Just a decade ago, it was a big deal for an independent advisory firm to achieve $1 billion of assets under management (AUM). According to Evolution Revolution, produced by the Investment Advisor’s Association (IAA) in March 2015, more than half of all SEC-registered advisors have AUM between $100 million and $1 billion. Today, nearly 650 RIA firms manage more than $1 billion of assets, according to Cerulli Associates. Even more significant, according to the 2015 InvestmentNews Study on Compensation & Staffing, sponsored by Pershing Advisor Solutions, there are now more non-owner advisors within advisory firms than there are owners. Few indicators mark the emergence of a real business more accurately than this dynamic.

Many firms experience growth in the same way that we experience the expanding waistline of middle-age, adding a pound for every year we are on the planet. It’s insidious, it’s persistent and it’s maddening. Principals in larger advisory firms look around at their holiday parties and wonder how the guest list got so big. Managers must simultaneously juggle the challenges inherent in being a small practice with the added complexity of a larger business.

Where Does Advisory Firm Growth Come From?

How did this unmanaged growth occur? For the most part, firms have grown organically with the addition of new staff and new advisors. In other cases, mergers or acquisitions contributed. Oftentimes, growth was not conscious but merely reactive to the increasing demand for services as a firm’s brand became stronger and their value became more appreciated.

Over the years, we’ve discovered that advisory firms hit a series of walls when they add more staff, almost in accordance with the Fibonacci sequence (a pattern of numbers where each number is the sum of the two preceding numbers). They hit a wall at five people, eight, 13, 21 and so forth. By hitting a wall, I mean that quality control, staff management and the client experience all suffer.

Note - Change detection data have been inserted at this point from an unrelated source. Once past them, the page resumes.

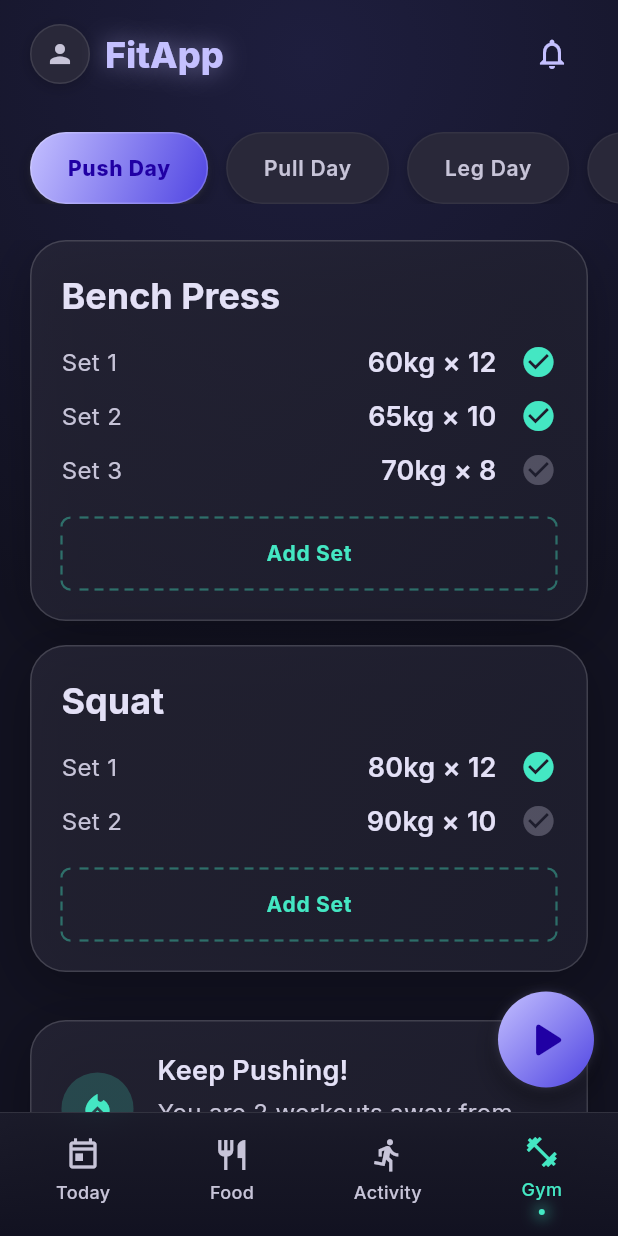
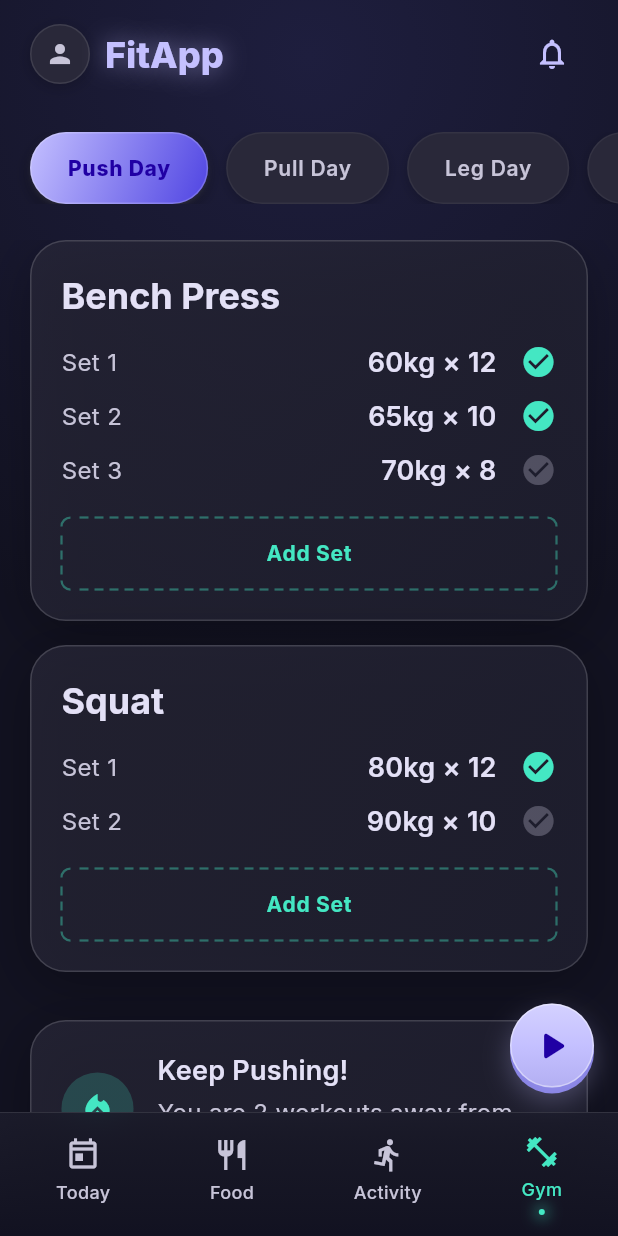
Before and after one commit to scarecr0wz/private-fit-app, a Flutter app: the screen it shows after launch, item 4 of the bottom bar chosen, on a phone screen of 412 x 824 dp. Run offline on Flutter 3.47's test engine with Material 3 defaults, Android fonts, the light colour scheme and no system bars; our stand-ins replace flutter_map, flutter_riverpod, go_router, google_fonts, latlong2.

Commit message:
fix: consistent floating btn style

```diff
--- a/lib/features/dashboard/dashboard_screen.dart
+++ b/lib/features/dashboard/dashboard_screen.dart
@@ -131,13 +131,13 @@ class DashboardScreen extends StatelessWidget {
                     const SizedBox(height: 28),
 
                     // Aktivitas
-                    _buildSectionHeader(context, 'Aktivitas', 'Lihat Semua'),
+                    _buildSectionHeader(context, 'Aktivitas', 'Lihat Semua', Icons.chevron_right),
                     const SizedBox(height: 12),
                     ...summary.activities.map((a) => _ActivityCard(item: a)),
                     const SizedBox(height: 28),
 
                     // Makanan
-                    _buildSectionHeader(context, 'Makanan', 'Tambah'),
+                    _buildSectionHeader(context, 'Makanan', 'Tambah', Icons.add),
                     const SizedBox(height: 12),
                     _MealList(meals: summary.meals),
                   ]),
@@ -223,18 +223,31 @@ class DashboardScreen extends StatelessWidget {
   }
 
   Widget _buildSectionHeader(
-      BuildContext context, String title, String action) {
+      BuildContext context, String title, String action, IconData icon) {
     return Row(
       mainAxisAlignment: MainAxisAlignment.spaceBetween,
       children: [
         Text(title, style: Theme.of(context).textTheme.titleMedium),
         GestureDetector(
           onTap: () {},
-          child: Text(
-            action,
-            style: Theme.of(context).textTheme.labelMedium?.copyWith(
-                  color: AppColors.primary,
-                ),
+          child: Row(
+            mainAxisSize: MainAxisSize.min,
+            children: [
+              if (icon == Icons.add) ...[
+                Icon(icon, color: AppColors.primary, size: 16),
+                const SizedBox(width: 4),
+              ],
+              Text(
+                action,
+                style: Theme.of(context).textTheme.labelMedium?.copyWith(
+                      color: AppColors.primary,
+                    ),
+              ),
+              if (icon != Icons.add) ...[
+                const SizedBox(width: 4),
+                Icon(icon, color: AppColors.primary, size: 16),
+              ],
+            ],
           ),
         ),
       ],
--- a/lib/features/gym/gym_screen.dart
+++ b/lib/features/gym/gym_screen.dart
@@ -430,35 +430,72 @@ class _MotivationalBento extends StatelessWidget {
   }
 }
 
-class _Fab3D extends StatelessWidget {
+class _Fab3D extends StatefulWidget {
   const _Fab3D();
 
   @override
+  State<_Fab3D> createState() => _Fab3DState();
+}
+
+class _Fab3DState extends State<_Fab3D> {
+  bool _pressed = false;
+
+  @override
   Widget build(BuildContext context) {
-    return Container(
-      width: 64,
-      height: 64,
-      decoration: const BoxDecoration(
+    return GestureDetector(
+      onTapDown: (_) => setState(() => _pressed = true),
+      onTapUp: (_) => setState(() => _pressed = false),
+      onTapCancel: () => setState(() => _pressed = false),
+      onTap: () {},
+      child: AnimatedContainer(
+        duration: const Duration(milliseconds: 100),
+        transform: Matrix4.translationValues(0, _pressed ? 2 : 0, 0),
+        width: 56,
+        height: 56,
+        decoration: BoxDecoration(
           shape: BoxShape.circle,
-        gradient: LinearGradient(
-          colors: [AppColors.primary, AppColors.inversePrimary],
-          begin: Alignment.topLeft,
-          end: Alignment.bottomRight,
+          gradient: const LinearGradient(
+            begin: Alignment.topCenter,
+            end: Alignment.bottomCenter,
+            colors: [Color(0xFFD4D1FF), AppColors.primary, Color(0xFFB3AFF2)],
+            stops: [0.0, 0.5, 1.0],
           ),
-        boxShadow: [
-          BoxShadow(
-            color: Color(0x66000000),
-            blurRadius: 16,
-            offset: Offset(0, 8),
+          boxShadow: _pressed
+              ? [
+                  const BoxShadow(
+                    color: Color(0xFF7E79DF),
+                    offset: Offset(0, 2),
+                    blurRadius: 0,
                   ),
                   BoxShadow(
-            color: Color(0x80C4C0FF),
+                    color: AppColors.primary.withValues(alpha: 0.3),
                     blurRadius: 8,
-            spreadRadius: -4,
+                    offset: const Offset(0, 4),
+                  ),
+                ]
+              : [
+                  const BoxShadow(
+                    color: Color(0xFF7E79DF),
+                    offset: Offset(0, 4),
+                    blurRadius: 0,
+                  ),
+                  BoxShadow(
+                    color: AppColors.primary.withValues(alpha: 0.3),
+                    blurRadius: 15,
+                    offset: const Offset(0, 8),
                   ),
                 ],
+          border: Border.all(
+            color: Colors.white.withValues(alpha: 0.4),
+            width: 1,
           ),
-      child: const Icon(Icons.play_arrow_rounded, color: AppColors.onPrimary, size: 40),
+        ),
+        child: const Icon(
+          Icons.play_arrow_rounded,
+          color: AppColors.onPrimary,
+          size: 32,
+        ),
+      ),
     );
   }
 }
```
Lines whose indentation alone changed are shown as unchanged.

Think about the challenges when each advisor has his or her approach to working with clients, developing recommendations and even producing reports. Far worse than applying a different approach to clients is when teams of individuals form cliques to pursue and serve clients a specific way for a specific need that is different from the firm’s stated strategy. Often, firms lack any consistent method of training, quality control or staff development. The unevenness ultimately hurts the firm brand because clients have distinctly different experiences. Even certain employees feel disadvantaged if they are on a team that is less productive or effective than another.

The good news is that this strain is caused by business growth, and therefore the problem is eminently fixable. The bad news is that partners and employees often grow attached to their way of doing business so changing their behavior requires mutual sacrifice for the good of the enterprise.

Organizational specialists provide a good resource for examining one’s business processes. In my experience, however, it has been most effective to begin with an understanding of the vision and strategy for the firm. If you are heading in the wrong direction, the last thing you want to do is get there more efficiently. Serious discussion, and ultimately agreement, on where you and other key people want to take the business provide a roadmap for the tough decisions around people, process, structure and systems. This self-examination also reveals who is on board with the corporate vision and who will be a detractor and should separate from the firm.

When advisory firms evolve from small to medium-sized, relationships experience strain and profitability suffers. Remember the awkwardness of adolescence, when your clothes did not fit right and mood swings ruled your day? Metamorphosis from one form into another requires patience and self-awareness.

When you hit a wall, ask the right questions: Are we all in agreement about the goal and how we get there? Is our strategy still relevant? Are we structured right to achieve our strategic goals? Do we have the right people doing the right things? Are we clear on what success looks like? Envision the form you want to take, and then build a bridge to carry your business to its next glorious stage.

— Read Dealing With the Difficult: 5 Growth Strategies Advisors Ignore on ThinkAdvisor.